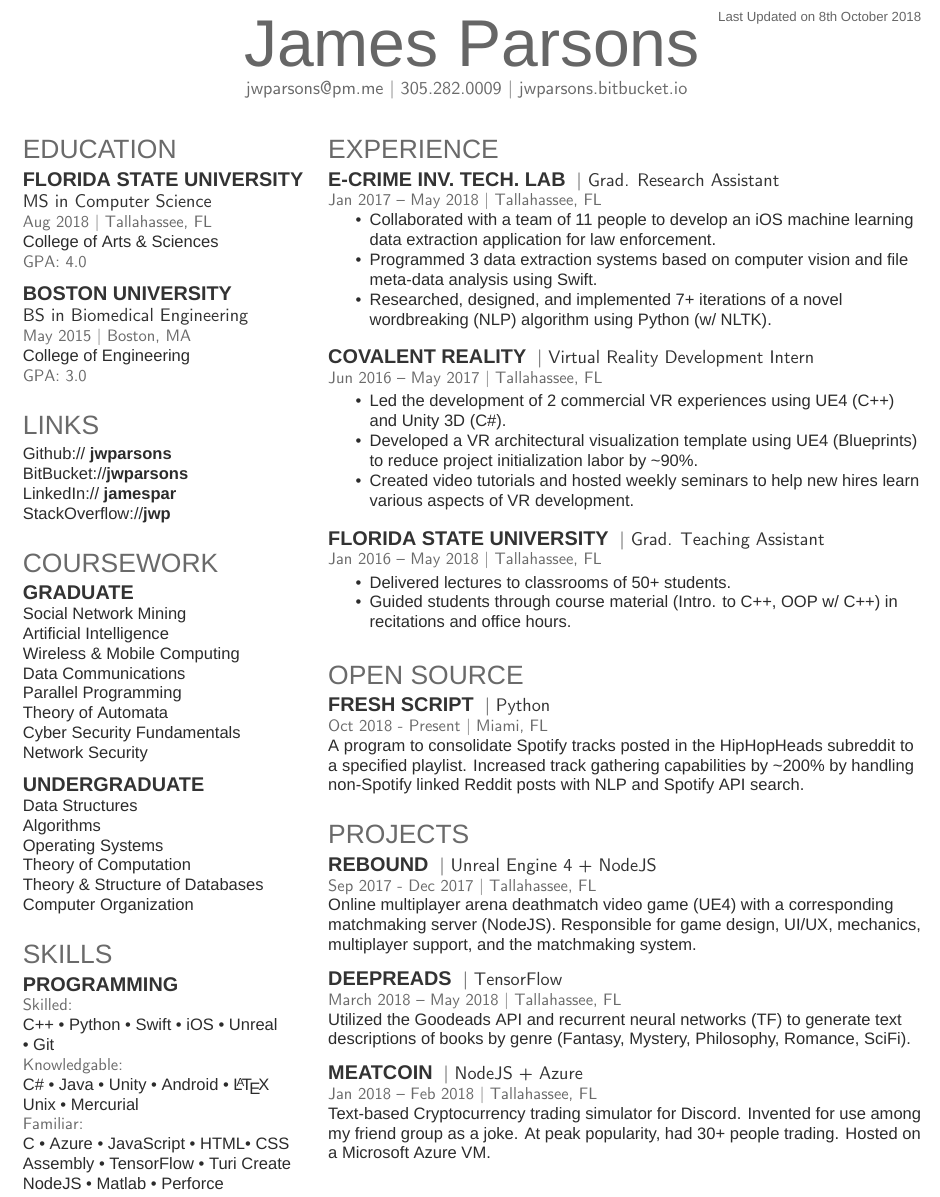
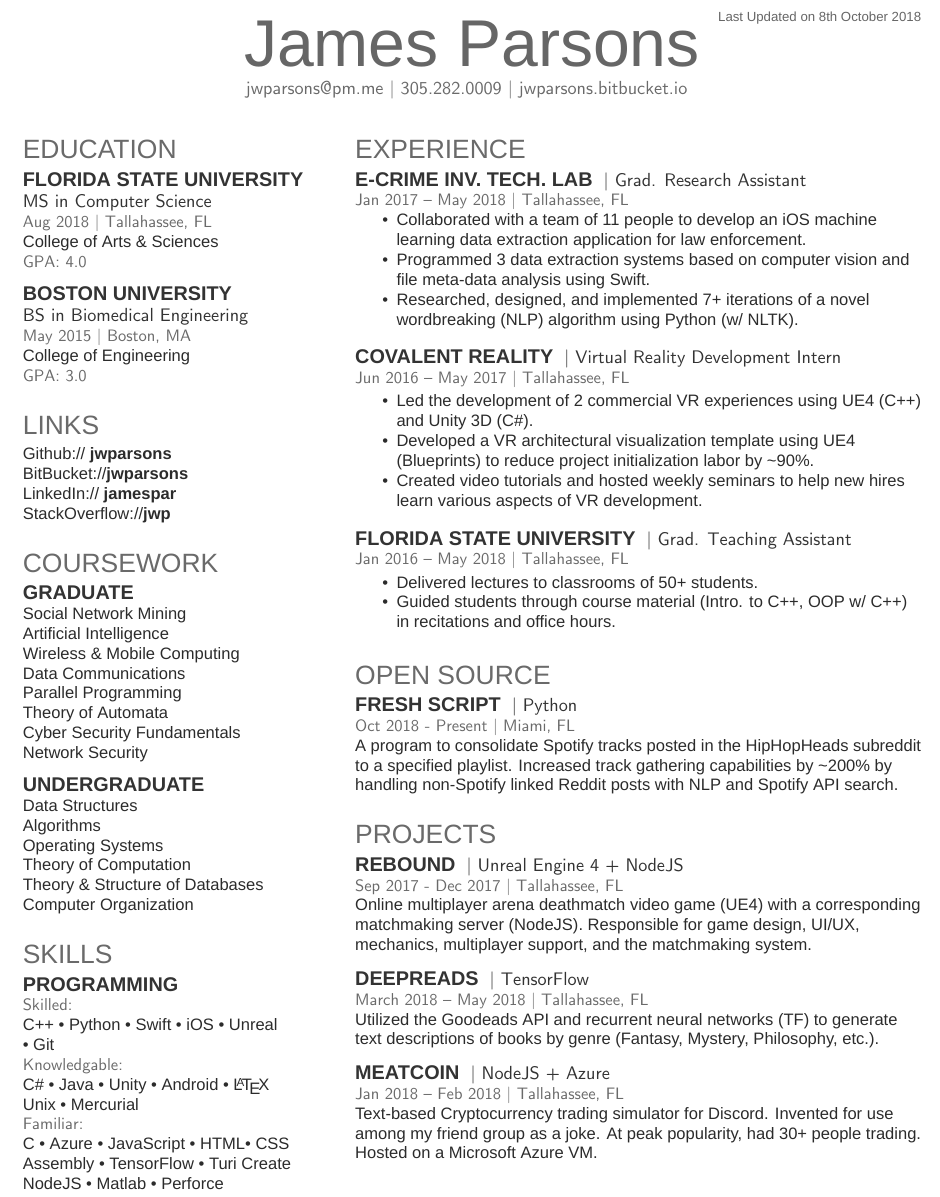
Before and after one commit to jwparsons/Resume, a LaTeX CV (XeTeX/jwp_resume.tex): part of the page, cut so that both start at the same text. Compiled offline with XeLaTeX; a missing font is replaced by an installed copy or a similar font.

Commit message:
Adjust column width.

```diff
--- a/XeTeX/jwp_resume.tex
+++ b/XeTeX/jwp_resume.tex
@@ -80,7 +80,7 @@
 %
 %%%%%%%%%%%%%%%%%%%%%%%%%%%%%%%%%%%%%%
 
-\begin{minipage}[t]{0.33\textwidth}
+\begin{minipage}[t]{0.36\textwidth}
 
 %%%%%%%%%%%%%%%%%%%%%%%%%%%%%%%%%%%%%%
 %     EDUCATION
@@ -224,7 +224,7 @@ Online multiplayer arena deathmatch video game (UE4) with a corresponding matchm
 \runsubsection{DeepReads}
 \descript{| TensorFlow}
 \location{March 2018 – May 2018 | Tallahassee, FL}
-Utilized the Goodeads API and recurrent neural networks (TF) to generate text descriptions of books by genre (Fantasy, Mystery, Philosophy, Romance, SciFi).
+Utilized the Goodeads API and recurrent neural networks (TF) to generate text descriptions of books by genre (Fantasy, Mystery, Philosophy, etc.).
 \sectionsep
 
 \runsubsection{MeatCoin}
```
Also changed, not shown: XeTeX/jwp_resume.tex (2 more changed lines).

────────────────

Exact copies of all the entries are needed; output them without the pictures.

Before and after one commit to jwparsons/Resume, a LaTeX CV (XeTeX/jwp_resume.tex): part of the page, cut so that both start at the same text. Compiled offline with XeLaTeX; a missing font is replaced by an installed copy or a similar font.

Commit message:
Adjust column width.

```diff
--- a/XeTeX/jwp_resume.tex
+++ b/XeTeX/jwp_resume.tex
@@ -80,7 +80,7 @@
 %
 %%%%%%%%%%%%%%%%%%%%%%%%%%%%%%%%%%%%%%
 
-\begin{minipage}[t]{0.33\textwidth}
+\begin{minipage}[t]{0.36\textwidth}
 
 %%%%%%%%%%%%%%%%%%%%%%%%%%%%%%%%%%%%%%
 %     EDUCATION
@@ -224,7 +224,7 @@ Online multiplayer arena deathmatch video game (UE4) with a corresponding matchm
 \runsubsection{DeepReads}
 \descript{| TensorFlow}
 \location{March 2018 – May 2018 | Tallahassee, FL}
-Utilized the Goodeads API and recurrent neural networks (TF) to generate text descriptions of books by genre (Fantasy, Mystery, Philosophy, Romance, SciFi).
+Utilized the Goodeads API and recurrent neural networks (TF) to generate text descriptions of books by genre (Fantasy, Mystery, Philosophy, etc.).
 \sectionsep
 
 \runsubsection{MeatCoin}
```
Also changed, not shown: XeTeX/jwp_resume.tex (2 more changed lines).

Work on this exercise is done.